Pearl Harbor Memorial Bridge in New Haven Will Be Illuminated Red, White, and Blue on the Nights of December 6 and 7
(HARTFORD, CT) – Governor Ned Lamont today announced that he is directing U.S. and State of Connecticut flags to be lowered to half-staff from sunrise to sunset on Wednesday, December 7, 2022, in recognition of National Pearl Harbor Remembrance Day. The observance honors the lives lost in the attack on Pearl Harbor in 1941. Accordingly, since no flag should fly higher than the U.S. flag, all other flags – including state, municipal, corporate, or otherwise – should also be lowered during this same duration of time.
In addition, Governor Lamont announced that the Pearl Harbor Memorial Bridge in New Haven – informally known by many as the Q Bridge – will be illuminated in red, white, and blue lights on the evenings of Tuesday, December 6, and Wednesday, December 7. Beacons will project light upward from the bridge towers from sunset through the early morning hours. The bridge is named in honor of those who served during the attack.
Governor Lamont said, “We are forever grateful for the military heroes who fought on behalf of our country during the battle at Pearl Harbor and throughout World War II. The attack on Pearl Harbor is one of the darkest moments in our nation’s history, and we honor the thousands of service members and civilians who were killed on that tragic day. I urge all Connecticut residents to reflect on the sacrifices made by the Greatest Generation during World War II and everything they have provided to the United States.”

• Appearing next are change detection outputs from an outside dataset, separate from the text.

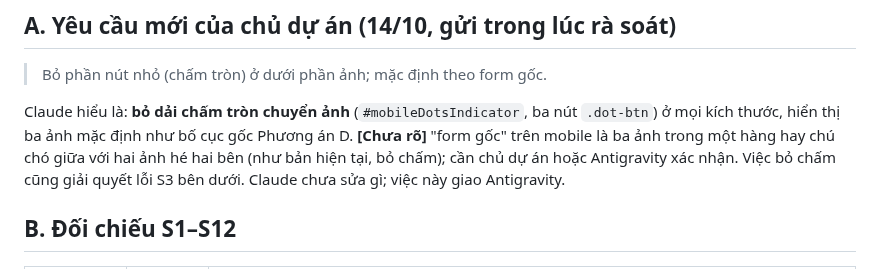
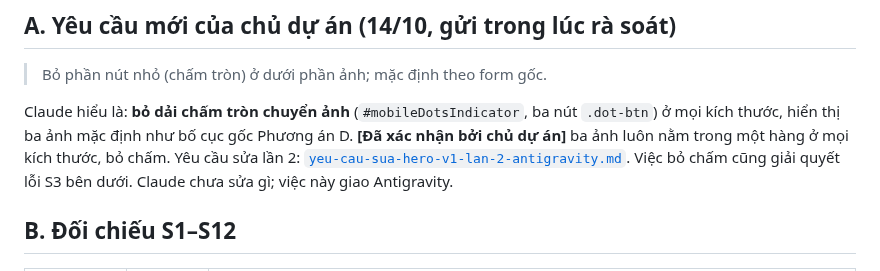
Before and after one commit to lqt140304-rgb/web-b-nh-vi-n, a Markdown page: docs/ra-soat-hero-v1-claude.md, the part around the change. GitHub-like rendering.

Commit message:
docs: yeu cau sua Hero V1 lan 2 (bo cham tron, ba anh mot hang)
Co-Authored-By: Claude Sonnet 5.5 <noreply@anthropic.com>
Claude-Session: https://claude.ai/code/session_01RdR2xeeUL4Rz15FkyvBsuM

```diff
--- a/docs/ra-soat-hero-v1-claude.md
+++ b/docs/ra-soat-hero-v1-claude.md
@@ -234,7 +234,7 @@ Phần lớn lỗi đã sửa đúng và có bằng chứng. Còn lỗi thật
 
 > Bỏ phần nút nhỏ (chấm tròn) ở dưới phần ảnh; mặc định theo form gốc.
 
-Claude hiểu là: **bỏ dải chấm tròn chuyển ảnh** (`#mobileDotsIndicator`, ba nút `.dot-btn`) ở mọi kích thước, hiển thị ba ảnh mặc định như bố cục gốc Phương án D. **[Chưa rõ]** "form gốc" trên mobile là ba ảnh trong một hàng hay chú chó giữa với hai ảnh hé hai bên (như bản hiện tại, bỏ chấm); cần chủ dự án hoặc Antigravity xác nhận. Việc bỏ chấm cũng giải quyết lỗi S3 bên dưới. Claude chưa sửa gì; việc này giao Antigravity.
+Claude hiểu là: **bỏ dải chấm tròn chuyển ảnh** (`#mobileDotsIndicator`, ba nút `.dot-btn`) ở mọi kích thước, hiển thị ba ảnh mặc định như bố cục gốc Phương án D. **[Đã xác nhận bởi chủ dự án]** ba ảnh luôn nằm trong một hàng ở mọi kích thước, bỏ chấm. Yêu cầu sửa lần 2: [`yeu-cau-sua-hero-v1-lan-2-antigravity.md`](yeu-cau-sua-hero-v1-lan-2-antigravity.md). Việc bỏ chấm cũng giải quyết lỗi S3 bên dưới. Claude chưa sửa gì; việc này giao Antigravity.
 
 ## B. Đối chiếu S1–S12
 
```
Also changed, not shown: docs/yeu-cau-sua-hero-v1-lan-2-antigravity.md (added, +30 -0 lines).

Lt. Governor Bysiewicz said, “On this 81st anniversary of the attack on Pearl Harbor, we honor the more than 2,400 who lost their lives, including those from Connecticut. We salute the military heroes of World War II whose unwavering service and bravery on that infamous day continues to inspire generations. We will always be indebted to the men and women who valiantly fought in this battle, and in the war that changed the course of American history.”